(Difference listings)
===============
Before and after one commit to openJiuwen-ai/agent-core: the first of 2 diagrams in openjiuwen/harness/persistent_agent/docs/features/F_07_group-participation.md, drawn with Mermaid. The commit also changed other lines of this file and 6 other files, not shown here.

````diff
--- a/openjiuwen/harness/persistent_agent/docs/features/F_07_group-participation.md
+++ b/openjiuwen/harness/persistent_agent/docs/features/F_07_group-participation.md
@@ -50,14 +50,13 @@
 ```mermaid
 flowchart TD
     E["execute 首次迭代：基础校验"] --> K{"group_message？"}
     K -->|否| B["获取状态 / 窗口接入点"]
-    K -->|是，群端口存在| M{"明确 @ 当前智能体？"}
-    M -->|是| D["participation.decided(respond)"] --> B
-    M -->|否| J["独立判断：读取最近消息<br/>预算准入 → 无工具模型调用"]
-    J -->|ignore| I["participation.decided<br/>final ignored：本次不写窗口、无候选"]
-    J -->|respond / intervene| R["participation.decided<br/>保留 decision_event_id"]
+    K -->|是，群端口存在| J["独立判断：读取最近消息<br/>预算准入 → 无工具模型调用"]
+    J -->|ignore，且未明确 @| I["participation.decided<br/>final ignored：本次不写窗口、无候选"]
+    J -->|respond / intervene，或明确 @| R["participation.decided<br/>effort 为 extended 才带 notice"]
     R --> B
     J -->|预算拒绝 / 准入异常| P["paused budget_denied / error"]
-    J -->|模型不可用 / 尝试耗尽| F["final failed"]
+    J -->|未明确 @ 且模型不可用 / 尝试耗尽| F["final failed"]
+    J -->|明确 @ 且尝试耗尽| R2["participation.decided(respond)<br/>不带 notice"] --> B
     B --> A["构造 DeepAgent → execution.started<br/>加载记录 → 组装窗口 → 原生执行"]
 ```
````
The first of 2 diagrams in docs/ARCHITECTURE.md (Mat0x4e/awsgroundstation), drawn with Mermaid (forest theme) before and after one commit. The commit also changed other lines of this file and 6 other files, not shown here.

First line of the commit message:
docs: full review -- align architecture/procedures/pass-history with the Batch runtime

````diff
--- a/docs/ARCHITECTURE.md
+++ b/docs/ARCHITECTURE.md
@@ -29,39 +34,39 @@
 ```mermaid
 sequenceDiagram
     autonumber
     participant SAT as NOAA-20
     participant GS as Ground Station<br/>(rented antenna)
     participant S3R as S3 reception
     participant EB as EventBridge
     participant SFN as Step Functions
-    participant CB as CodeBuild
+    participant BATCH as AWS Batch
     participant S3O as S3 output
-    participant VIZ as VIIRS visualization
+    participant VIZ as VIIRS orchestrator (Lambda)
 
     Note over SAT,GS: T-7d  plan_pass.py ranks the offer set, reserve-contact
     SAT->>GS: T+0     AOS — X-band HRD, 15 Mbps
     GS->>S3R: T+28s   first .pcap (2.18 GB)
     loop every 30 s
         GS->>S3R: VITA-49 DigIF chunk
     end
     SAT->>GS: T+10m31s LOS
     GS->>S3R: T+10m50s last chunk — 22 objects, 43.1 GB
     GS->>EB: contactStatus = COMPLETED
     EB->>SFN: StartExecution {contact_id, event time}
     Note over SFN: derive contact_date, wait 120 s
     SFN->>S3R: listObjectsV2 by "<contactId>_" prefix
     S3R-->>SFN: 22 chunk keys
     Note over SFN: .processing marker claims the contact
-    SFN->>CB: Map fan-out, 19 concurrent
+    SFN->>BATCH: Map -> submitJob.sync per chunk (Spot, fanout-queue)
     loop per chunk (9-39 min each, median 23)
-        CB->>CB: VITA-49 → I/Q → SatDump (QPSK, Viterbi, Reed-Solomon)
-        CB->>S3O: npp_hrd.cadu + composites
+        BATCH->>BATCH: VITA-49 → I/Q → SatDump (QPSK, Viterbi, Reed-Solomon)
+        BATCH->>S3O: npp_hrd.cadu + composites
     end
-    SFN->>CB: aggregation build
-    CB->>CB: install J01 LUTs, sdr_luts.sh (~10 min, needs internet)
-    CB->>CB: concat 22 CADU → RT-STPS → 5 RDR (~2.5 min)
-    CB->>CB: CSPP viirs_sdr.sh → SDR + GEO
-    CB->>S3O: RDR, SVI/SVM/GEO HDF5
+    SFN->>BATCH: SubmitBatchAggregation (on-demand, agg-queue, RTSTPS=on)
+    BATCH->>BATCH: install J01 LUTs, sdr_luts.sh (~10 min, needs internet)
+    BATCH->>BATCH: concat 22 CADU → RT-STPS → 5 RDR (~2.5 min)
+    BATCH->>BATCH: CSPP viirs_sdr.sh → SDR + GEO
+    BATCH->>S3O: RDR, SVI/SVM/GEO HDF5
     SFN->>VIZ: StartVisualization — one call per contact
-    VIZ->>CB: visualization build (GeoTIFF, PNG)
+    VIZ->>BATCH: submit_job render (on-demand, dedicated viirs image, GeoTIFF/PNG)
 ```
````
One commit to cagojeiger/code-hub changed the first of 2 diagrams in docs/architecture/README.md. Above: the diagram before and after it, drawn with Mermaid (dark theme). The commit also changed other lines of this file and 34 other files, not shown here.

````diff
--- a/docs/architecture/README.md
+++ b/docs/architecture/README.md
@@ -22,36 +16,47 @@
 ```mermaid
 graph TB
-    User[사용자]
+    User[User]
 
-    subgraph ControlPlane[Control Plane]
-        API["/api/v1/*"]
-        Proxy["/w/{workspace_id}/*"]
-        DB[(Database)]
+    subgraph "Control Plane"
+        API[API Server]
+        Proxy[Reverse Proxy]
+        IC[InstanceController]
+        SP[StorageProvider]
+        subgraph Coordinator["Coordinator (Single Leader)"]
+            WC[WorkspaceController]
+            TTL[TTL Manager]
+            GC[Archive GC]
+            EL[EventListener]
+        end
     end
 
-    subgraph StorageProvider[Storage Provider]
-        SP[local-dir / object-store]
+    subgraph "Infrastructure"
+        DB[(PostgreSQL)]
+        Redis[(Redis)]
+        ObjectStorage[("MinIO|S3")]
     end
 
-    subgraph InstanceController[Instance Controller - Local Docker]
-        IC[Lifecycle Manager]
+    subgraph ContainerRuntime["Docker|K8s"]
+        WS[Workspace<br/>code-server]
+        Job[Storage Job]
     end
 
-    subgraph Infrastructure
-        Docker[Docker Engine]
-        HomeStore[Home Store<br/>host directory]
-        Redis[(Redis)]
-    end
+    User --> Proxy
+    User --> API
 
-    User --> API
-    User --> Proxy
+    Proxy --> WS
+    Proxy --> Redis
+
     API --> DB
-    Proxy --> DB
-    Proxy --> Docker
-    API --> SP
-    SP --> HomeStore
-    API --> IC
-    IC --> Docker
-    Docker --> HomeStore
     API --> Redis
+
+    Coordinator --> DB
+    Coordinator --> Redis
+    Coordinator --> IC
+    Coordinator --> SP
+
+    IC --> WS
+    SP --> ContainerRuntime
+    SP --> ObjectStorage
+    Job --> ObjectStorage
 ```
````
===============
PROBLEM TO WORK ON: Of the lines above, copy each that contains "respond".

FINISHED TASK:
-    M -->|是| D["participation.decided(respond)"] --> B
-    J -->|respond / intervene| R["participation.decided<br/>保留 decision_event_id"]
+    J -->|respond / intervene，或明确 @| R["participation.decided<br/>effort 为 extended 才带 notice"]
+    J -->|明确 @ 且尝试耗尽| R2["participation.decided(respond)<br/>不带 notice"] --> B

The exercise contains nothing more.